Fleet management

Fleet management is a methodology that uses GPS tracking for supervising any kind of fleet. All relevant information is stored in a fleet management software (GPS tracking solution). Fleet management software can process and generate reports in real-time, which helps companies and fleet owners in making further decisions about their business. Fleet management software has limitations in the fleet size, which is roughly limited to 20.000 moveable objects.

Massive GPS tracking

When we are talking about GPS tracking of more than 20.000 moveable objects, we are talking about massive GPS tracking. State-of-the-art fleet management solutions rely on the relational databases which would fall apart under the significant amount of spatiotemporal data. That's why massive GPS tracking is always related to the spatiotemporal databases.

Spatiotemporal data

Spatiotemporal data types are multidimensional. They consist of latitude, longitude, and time, and cannot have less than two values. One of the best examples of spatiotemporal data types is data types collected from GPC tracking of moveable objects.

Spatiotemporal database

Spatiotemporal databases are designed for the storage of spatiotemporal data types. They need to be scalable, distributed, and disk-based. Since spatiotemporal data types are multidimensional, query execution engine needs to be very quick. That's why spatiotemporal databases are used for storing data collected from massive GPS tracking.

Relational database

Relational databases store data in tables. Some of the popular relational databases are MySQL Database, Oracle, MsSQL, PostgreSQL, and Sybase. Communication with relational databases is achieved through the standard programming language called SQL (Structured Query Language).

NewSQL database

NewSQL database is a web-scale distributed relational SQL database. It is designed to overcome the limitations of traditional SQL databases in terms of BigData processing. NewSQL database has a scale-out architecture with partitioning, sharding, and clustering techniques built into the core of its engine. Some of the popular NewSQL databases are MemSQL, VoltDB, NuoDB, and ClustrixDB.

SpaceTime database

In terms of architecture, the SpaceTime spatiotemporal database is a NewSQL database. SpaceTime database is not a general-purpose SQL database. It implements only a subset of the SQL language and lacks many standard features. The primary purpose of the SpaceTime database is the highly efficient storage and querying of spatiotemporal data types.

SpaceTime Cluster
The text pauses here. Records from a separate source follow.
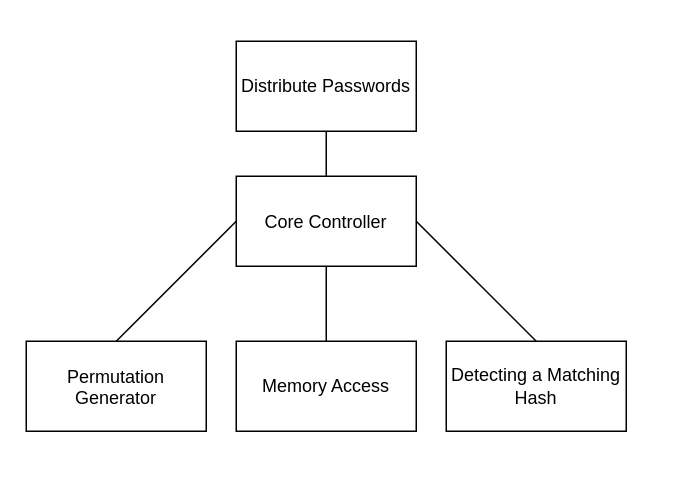
Earlier version of the draw.io diagram figures/theoretical_system/core_controller_resp.drawio (Niclasapdk/ESD3_project). Source tidied: cells renumbered, new cells numbered last; positions are measured from the earlier drawing's top-left corner, leaving out a move shared by most shapes. Both pictures are drawn from the tidied source at 150%, with x=0, y=0 at pixel (26, 40).
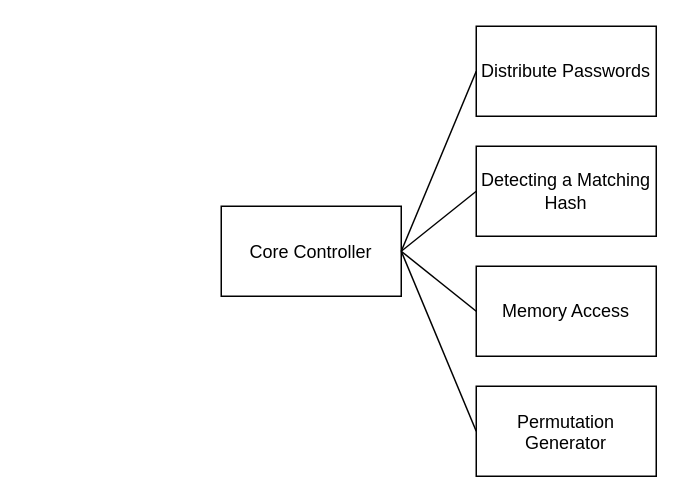
The same page after the edit.

Change to the diagram source:
```diff
@@
 <mxGraphModel>
   <root>
     <mxCell id="0" />
     <mxCell id="1" parent="0" />
     <mxCell id="2" value="Core Controller" style="rounded=0;" parent="1" vertex="1">
-      <mxGeometry x="140" y="90" width="120" height="60" as="geometry" />
+      <mxGeometry x="130" y="110" width="120" height="60" as="geometry" />
     </mxCell>
     <mxCell id="3" value="Permutation&#10;Generator" style="rounded=0;" parent="1" vertex="1">
-      <mxGeometry y="200" width="120" height="60" as="geometry" />
+      <mxGeometry x="300" y="230" width="120" height="60" as="geometry" />
     </mxCell>
     <mxCell id="4" value="Memory Access" style="rounded=0;whiteSpace=wrap;html=1;" parent="1" vertex="1">
-      <mxGeometry x="140" y="200" width="120" height="60" as="geometry" />
+      <mxGeometry x="300" y="150" width="120" height="60" as="geometry" />
     </mxCell>
     <mxCell id="5" value="Detecting a Matching Hash" style="rounded=0;whiteSpace=wrap;html=1;" parent="1" vertex="1">
-      <mxGeometry x="280" y="200" width="120" height="60" as="geometry" />
+      <mxGeometry x="300" y="70" width="120" height="60" as="geometry" />
     </mxCell>
+    <mxCell id="9" value="Distribute Passwords" style="rounded=0;whiteSpace=wrap;html=1;" parent="1" vertex="1">
+      <mxGeometry x="300" y="-10" width="120" height="60" as="geometry" />
+    </mxCell>
-    <mxCell id="6" style="endArrow=none;html=1;rounded=0;exitX=0;exitY=0.5;exitDx=0;exitDy=0;entryX=0.5;entryY=0;entryDx=0;entryDy=0;" parent="1" edge="1" source="2" target="3">
+    <mxCell id="6" style="endArrow=none;html=1;rounded=0;exitX=1;exitY=0.5;exitDx=0;exitDy=0;entryX=0;entryY=0.5;entryDx=0;entryDy=0;" parent="1" edge="1" source="2" target="3">
       <mxGeometry relative="1" as="geometry" />
     </mxCell>
-    <mxCell id="7" style="endArrow=none;html=1;rounded=0;entryX=0.5;entryY=1;entryDx=0;entryDy=0;exitX=0.5;exitY=0;exitDx=0;exitDy=0;" parent="1" edge="1" source="4" target="2">
-      <mxGeometry relative="1" as="geometry" />
-    </mxCell>
-    <mxCell id="8" style="endArrow=none;html=1;rounded=0;entryX=1;entryY=0.5;entryDx=0;entryDy=0;exitX=0.5;exitY=0;exitDx=0;exitDy=0;" parent="1" edge="1" source="5" target="2">
-      <mxGeometry relative="1" as="geometry" />
-    </mxCell>
-    <mxCell id="9" value="Distribute Passwords" style="rounded=0;whiteSpace=wrap;html=1;" parent="1" vertex="1">
-      <mxGeometry x="140" width="120" height="60" as="geometry" />
-    </mxCell>
-    <mxCell id="10" style="endArrow=none;html=1;rounded=0;exitX=0.5;exitY=1;exitDx=0;exitDy=0;entryX=0.5;entryY=0;entryDx=0;entryDy=0;" parent="1" edge="1" source="9" target="2">
-      <mxGeometry relative="1" as="geometry" />
-    </mxCell>
+    <mxCell id="11" style="endArrow=none;html=1;rounded=0;exitX=1;exitY=0.5;exitDx=0;exitDy=0;entryX=0;entryY=0.5;entryDx=0;entryDy=0;" parent="1" edge="1" source="2" target="4">
+      <mxGeometry relative="1" as="geometry" />
+    </mxCell>
+    <mxCell id="12" style="endArrow=none;html=1;rounded=0;exitX=1;exitY=0.5;exitDx=0;exitDy=0;entryX=0;entryY=0.5;entryDx=0;entryDy=0;" parent="1" edge="1" source="2" target="5">
+      <mxGeometry relative="1" as="geometry" />
+    </mxCell>
+    <mxCell id="13" style="endArrow=none;html=1;rounded=0;exitX=1;exitY=0.5;exitDx=0;exitDy=0;entryX=0;entryY=0.5;entryDx=0;entryDy=0;" parent="1" edge="1" source="2" target="9">
+      <mxGeometry relative="1" as="geometry" />
+    </mxCell>
   </root>
 </mxGraphModel>
```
The SpaceTime Cluster is an automatic vehicle GPS tracking system (AVL). It is used for supervision, comprehensive analysis, and movable objects management (fleet management). The tracking cluster collects, stores, and analyzes spatiotemporal data from moveable objects in real-time. SpaceTime database is a part of SpaceTime Cluster.
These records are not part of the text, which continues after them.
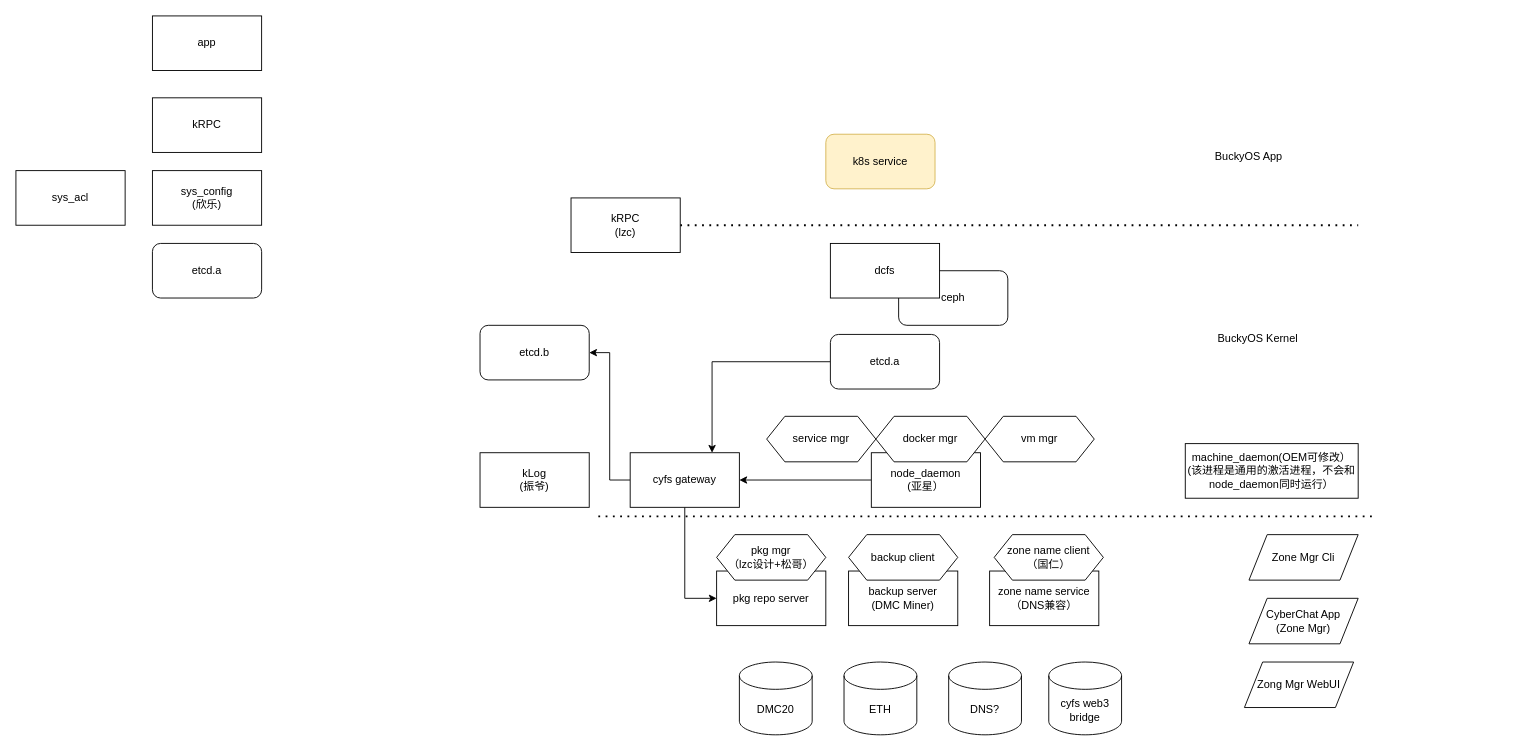
Earlier version of the draw.io diagram page "系统组件图" (7 of 9) of doc/buckyos.drawio (buckyos/buckyos). Source tidied: cells renumbered, new cells numbered last; positions are measured from the earlier drawing's top-left corner, leaving out a move shared by most shapes. Both pictures are drawn from the tidied source at 91%, with x=0, y=0 at pixel (15, 15).
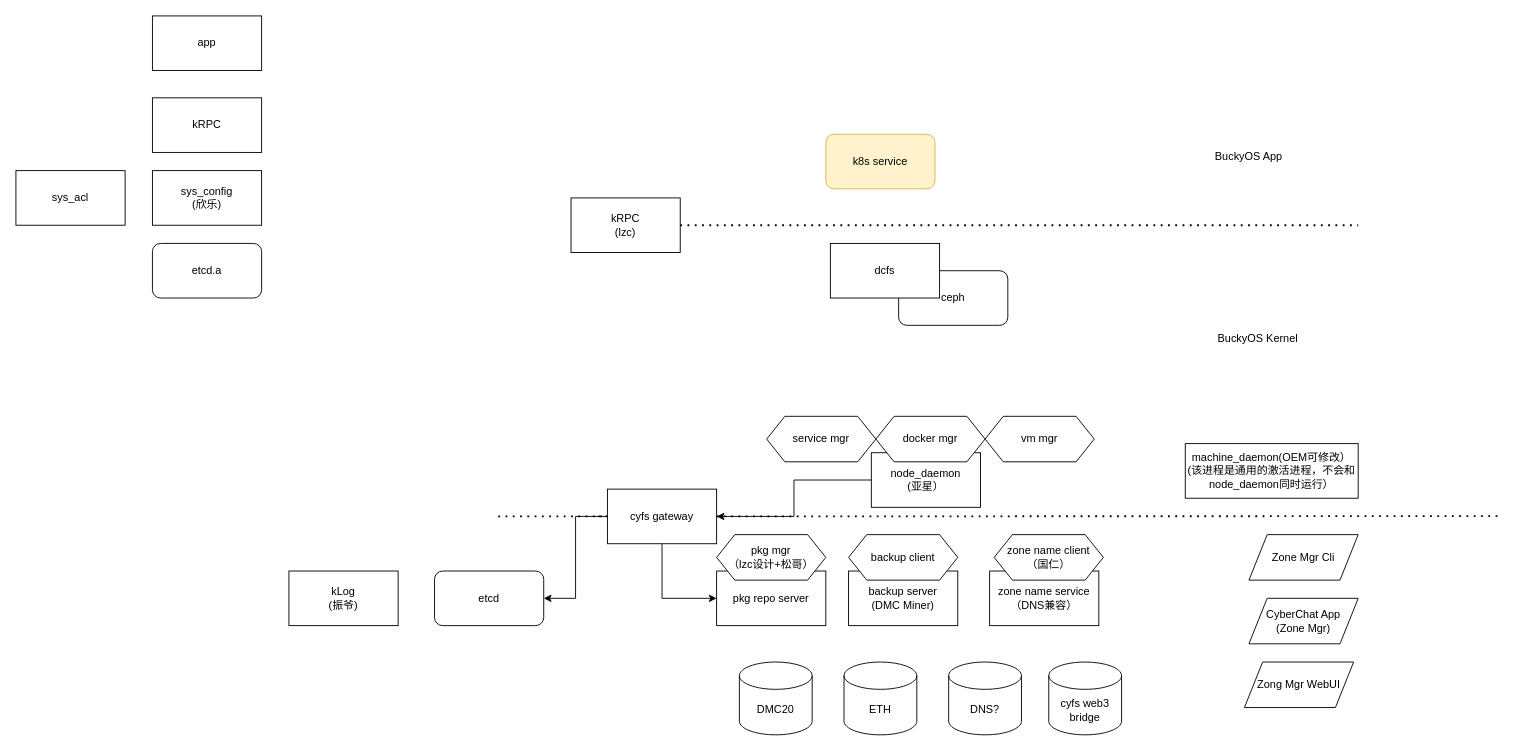
Above is the later version.

Diff of the diagram source:
```diff
@@
-    <mxCell id="6" style="edgeStyle=orthogonalEdgeStyle;rounded=0;jettySize=auto;html=1;exitX=0;exitY=0.5;exitDx=0;exitDy=0;entryX=0.75;entryY=0;entryDx=0;entryDy=0;" parent="1" edge="1" source="7" target="26">
-      <mxGeometry relative="1" as="geometry" />
-    </mxCell>
-    <mxCell id="7" value="etcd.a" style="rounded=1;whiteSpace=wrap;html=1;" parent="1" vertex="1">
-      <mxGeometry x="895" y="350" width="120" height="60" as="geometry" />
-    </mxCell>
@@
-    <mxCell id="26" value="cyfs gateway" style="rounded=0;whiteSpace=wrap;html=1;" parent="1" vertex="1">
-      <mxGeometry x="675" y="480" width="120" height="60" as="geometry" />
-    </mxCell>
@@
-    <mxCell id="29" value="etcd.b" style="rounded=1;whiteSpace=wrap;html=1;" parent="1" vertex="1">
-      <mxGeometry x="510" y="340" width="120" height="60" as="geometry" />
+    <mxCell id="29" value="etcd" style="rounded=1;whiteSpace=wrap;html=1;" parent="1" vertex="1">
+      <mxGeometry x="460" y="610" width="120" height="60" as="geometry" />
     </mxCell>
@@
     <mxCell id="31" style="endArrow=none;dashed=1;html=1;dashPattern=1 3;strokeWidth=2;rounded=0;" parent="1" edge="1">
       <mxGeometry relative="1" as="geometry">
-        <mxPoint x="640" y="550" as="sourcePoint" />
-        <mxPoint x="1490" y="550" as="targetPoint" />
+        <mxPoint x="530" y="550" as="sourcePoint" />
+        <mxPoint x="1630" y="549.7" as="targetPoint" />
       </mxGeometry>
     </mxCell>
     <mxCell id="32" value="kLog&lt;br&gt;(振爷)" style="rounded=0;whiteSpace=wrap;html=1;" parent="1" vertex="1">
-      <mxGeometry x="510" y="480" width="120" height="60" as="geometry" />
+      <mxGeometry x="300" y="610" width="120" height="60" as="geometry" />
     </mxCell>
@@
+    <mxCell id="42" style="endArrow=none;dashed=1;html=1;dashPattern=1 3;strokeWidth=2;rounded=0;" parent="1" edge="1" target="26">
+      <mxGeometry relative="1" as="geometry">
+        <mxPoint x="640" y="550" as="sourcePoint" />
+      </mxGeometry>
+    </mxCell>
+    <mxCell id="26" value="cyfs gateway" style="rounded=0;whiteSpace=wrap;html=1;" parent="1" vertex="1">
+      <mxGeometry x="650" y="520" width="120" height="60" as="geometry" />
+    </mxCell>
```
Spatiotemporal data analysis

The data from moveable objects are sent to SpaceTime Cluster at a prescribed frequency. The amount of data collected from vehicles is gigantic since moveable objects typically send location and sensor data approximately every 100 meters. The SpaceTime Cluster provides real-time spatiotemporal data analysis, with instant access to all historical spatiotemporal data.